Monday, April 29, 2013
Back Home Again
And suddenly, here I am, back in our living room with the dog rolling around on the carpet and my coffee beside me, in my Starbucks "Tampa" mug. It seems like I never left, and yet it seems like we've been gone for weeks.
Olga is none the worse for wear. She came back yesterday evening from her holiday in the country, happy but gray and stinky. I guess that's to be expected after keeping close quarters with multitudes of other dogs. We promptly bathed her, and thank goodness Dave was here to make it a two-man operation. Now every time I look at her, clean and white and well-fed, I think how much easier her life is than the lives of all those Bucharest street dogs.
Our flight back was uneventful.
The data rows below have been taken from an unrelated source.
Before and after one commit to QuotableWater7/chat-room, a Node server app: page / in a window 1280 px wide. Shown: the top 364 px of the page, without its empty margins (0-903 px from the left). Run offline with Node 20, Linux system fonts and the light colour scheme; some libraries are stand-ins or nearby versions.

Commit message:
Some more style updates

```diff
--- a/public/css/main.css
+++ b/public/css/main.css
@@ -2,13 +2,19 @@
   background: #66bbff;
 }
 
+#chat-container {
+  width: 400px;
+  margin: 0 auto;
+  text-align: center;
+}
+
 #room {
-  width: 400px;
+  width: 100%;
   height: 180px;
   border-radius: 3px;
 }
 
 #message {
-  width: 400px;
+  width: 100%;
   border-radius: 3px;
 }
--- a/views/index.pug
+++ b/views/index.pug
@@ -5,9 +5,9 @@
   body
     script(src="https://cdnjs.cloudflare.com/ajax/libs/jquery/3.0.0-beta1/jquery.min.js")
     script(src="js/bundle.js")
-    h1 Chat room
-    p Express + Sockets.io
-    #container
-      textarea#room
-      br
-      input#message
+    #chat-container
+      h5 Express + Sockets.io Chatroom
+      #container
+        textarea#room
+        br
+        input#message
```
Early yesterday morning we collected Dave's eight kids at the school and hopped a bus for the airport, herded everyone through security and passport control and lounged around a bit with time to spare. I switch into Chaperone Mode whenever I'm around students, obsessively counting to make sure everyone is there. Dave, having chaperoned countless groups over the years, seems much less uptight about it than I am. And I can never get used to being called "Mr. Reed." I think, who is Mr. Reed?
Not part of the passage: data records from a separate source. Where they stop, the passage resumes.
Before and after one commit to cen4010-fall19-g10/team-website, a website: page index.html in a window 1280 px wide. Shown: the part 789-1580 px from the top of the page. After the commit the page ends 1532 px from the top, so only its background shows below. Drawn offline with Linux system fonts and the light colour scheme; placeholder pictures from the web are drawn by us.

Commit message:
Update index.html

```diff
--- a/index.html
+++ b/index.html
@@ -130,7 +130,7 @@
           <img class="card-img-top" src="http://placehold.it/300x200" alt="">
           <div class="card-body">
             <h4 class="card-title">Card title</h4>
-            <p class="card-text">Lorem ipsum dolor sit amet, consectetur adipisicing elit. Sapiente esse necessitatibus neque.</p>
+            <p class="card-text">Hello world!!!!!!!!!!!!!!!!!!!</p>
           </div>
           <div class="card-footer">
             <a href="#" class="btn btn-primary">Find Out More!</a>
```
I used my time on the plane to hack my way through a chunk of "The Golden Notebook." I am in the home stretch. So far, I am not greatly illumined. It's a much angrier book than I expected, and the characters communicate and behave in ways that seem unnecessarily harsh and frankly unbelievable. Every man in the book is a pig. Every single one. Except the gay characters, whom the author happily disparages for being "not real men."
I asked one of the teachers at the Bucharest school what the gay scene is like in Romania. He told me it's very underground, like the U.S. in the 1960s. From what I could tell there are no gay bars, and though I saw several sex shops, I didn't see any that advertised gay content. (I didn't go in and peruse the shelves, but usually they'll tack a little sign outside that says they've got it.) I suppose some of that social conservatism stems from the years under communism and the Orthodox church, but it struck me as very unusual for Europe -- and markedly different from Prague, for example.
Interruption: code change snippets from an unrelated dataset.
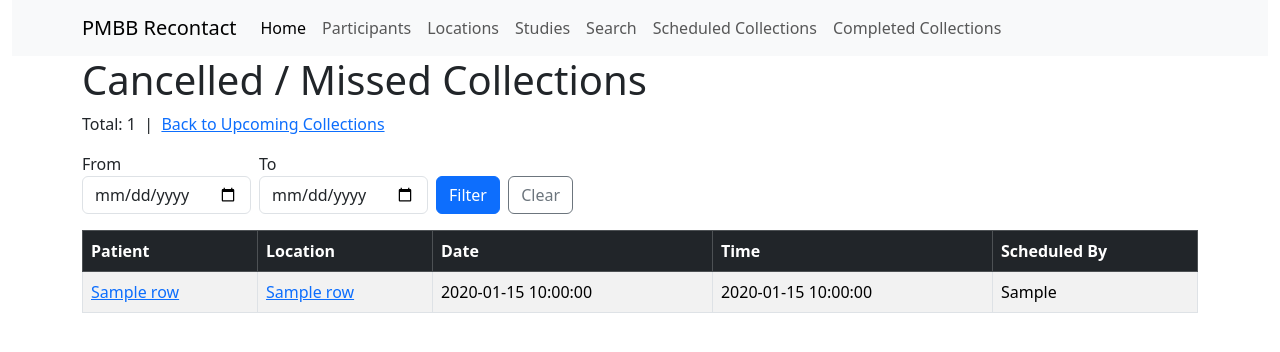
After one commit to mcondiff11/pmbb_recontact, a Flask app: template pmbbrecontact2/templates/missed_collections.html in a window 1280 px wide. The commit adds this page. Shown: the top 352 px of the page. Run offline with Flask 3, Linux system fonts and the light colour scheme; the template is opened without the code that fills it: most values are stand-ins (such as "Sample title", 1, 10 or a date in 2020).

Commit message:
Filter successful collections from upcoming list and add missed collections page
Co-Authored-By: Claude Sonnet 4.6 <noreply@anthropic.com>

```diff
--- a/pmbbrecontact2/app.py
+++ b/pmbbrecontact2/app.py
@@ -472,13 +472,42 @@ def upcoming_collections():
             date_conditions += " AND t1.appointment_date <= ?"
             date_params.append(date_to)
 
-        query = f"SELECT t1.*, t2.saliva_kit_id FROM biobank_analytics.pmbb_saliva.scheduled_collection AS t1 LEFT JOIN biobank_analytics.pmbb_saliva.collected_sample AS t2 ON t1.collection_id = t2.collection_id WHERE t1.outcome IS NULL{date_conditions} ORDER BY t1.appointment_date, t1.appointment_time"
+        query = f"SELECT t1.*, t2.saliva_kit_id FROM biobank_analytics.pmbb_saliva.scheduled_collection AS t1 LEFT JOIN biobank_analytics.pmbb_saliva.collected_sample AS t2 ON t1.collection_id = t2.collection_id WHERE t1.outcome IS NULL AND t1.EMPI NOT IN (SELECT EMPI FROM biobank_analytics.pmbb_saliva.collected_sample){date_conditions} ORDER BY t1.appointment_date, t1.appointment_time"
         cursor.execute(query, date_params)
 
         rows = cursor.fetchall()
         connection.close()
 
         return render_template('upcoming_collections.html', rows=rows, date_from=date_from, date_to=date_to)
+    except Exception as e:
+        return f"Error: {str(e)}"
+
+@app.route('/missed_collections', methods=['GET'])
+def missed_collections():
+    """Upcoming collections that were cancelled or missed (outcome = false)"""
+    try:
+        connection = get_databricks_connection()
+        cursor = connection.cursor()
+
+        date_from = request.args.get('date_from', '').strip()
+        date_to = request.args.get('date_to', '').strip()
+
+        date_conditions = ""
+        date_params = []
+        if date_from:
+            date_conditions += " AND t1.appointment_date >= ?"
+            date_params.append(date_from)
+        if date_to:
+            date_conditions += " AND t1.appointment_date <= ?"
+            date_params.append(date_to)
+
+        query = f"SELECT t1.*, t2.saliva_kit_id FROM biobank_analytics.pmbb_saliva.scheduled_collection AS t1 LEFT JOIN biobank_analytics.pmbb_saliva.collected_sample AS t2 ON t1.collection_id = t2.collection_id WHERE t1.outcome = FALSE{date_conditions} ORDER BY t1.appointment_date, t1.appointment_time"
+        cursor.execute(query, date_params)
+
+        rows = cursor.fetchall()
+        connection.close()
+
+        return render_template('missed_collections.html', rows=rows, date_from=date_from, date_to=date_to)
     except Exception as e:
         return f"Error: {str(e)}"
 
--- /dev/null
+++ b/pmbbrecontact2/templates/missed_collections.html
@@ -0,0 +1,56 @@
+{% extends "base.html" %}
+
+{% block title %}Cancelled / Missed Collections{% endblock %}
+
+{% block content %}
+
+<h1>Cancelled / Missed Collections</h1>
+<p>Total: {{ rows|length }} &nbsp;|&nbsp; <a href="{{ url_for('upcoming_collections') }}">Back to Upcoming Collections</a></p>
+
+<form method="GET" class="row g-2 align-items-end mb-3">
+    <div class="col-auto">
+        <label for="date_from" class="form-label mb-0">From</label>
+        <input type="date" class="form-control" id="date_from" name="date_from" value="{{ date_from }}">
+    </div>
+    <div class="col-auto">
+        <label for="date_to" class="form-label mb-0">To</label>
+        <input type="date" class="form-control" id="date_to" name="date_to" value="{{ date_to }}">
+    </div>
+    <div class="col-auto">
+        <button type="submit" class="btn btn-primary">Filter</button>
+        {% if date_from or date_to %}
+        <a href="{{ request.path }}" class="btn btn-outline-secondary ms-1">Clear</a>
+        {% endif %}
+    </div>
+</form>
+
+{% if rows %}
+<div class="table-responsive">
+    <table class="table table-striped table-bordered table-hover">
+        <thead class="table-dark">
+            <tr>
+                <th>Patient</th>
+                <th>Location</th>
+                <th>Date</th>
+                <th>Time</th>
+                <th>Scheduled By</th>
+            </tr>
+        </thead>
+        <tbody>
+            {% for row in rows %}
+            <tr>
+                <td><a href="{{ url_for('person_details', person_id=row['EMPI']) }}">{{ row['patient_name'] }}</a></td>
+                <td><a href="{{ url_for('get_location_appointments', location_id=row['DepartmentEpicId']) }}">{{ row['location_name'] }}</a></td>
+                <td>{{ row['appointment_date'] }}</td>
+                <td>{{ row['appointment_time'] }}</td>
+                <td>{{ row['staff_member'] }}</td>
+            </tr>
+            {% endfor %}
+        </tbody>
+    </table>
+</div>
+{% else %}
+<p>No cancelled or missed collections.</p>
+{% endif %}
+
+{% endblock %}
--- a/pmbbrecontact2/templates/upcoming_collections.html
+++ b/pmbbrecontact2/templates/upcoming_collections.html
@@ -13,7 +13,7 @@
 </style>
 
 <h1>Upcoming Collection Appointments</h1>
-<p>Total: {{ rows|length }}</p>
+<p>Total: {{ rows|length }} &nbsp;|&nbsp; <a href="{{ url_for('missed_collections') }}">View Cancelled / Missed Collections</a></p>
 
 <form method="GET" class="row g-2 align-items-end mb-3">
     <div class="col-auto">
```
(Photo: A sidewalk cafe in Bucharest, describing my attitude exactly.)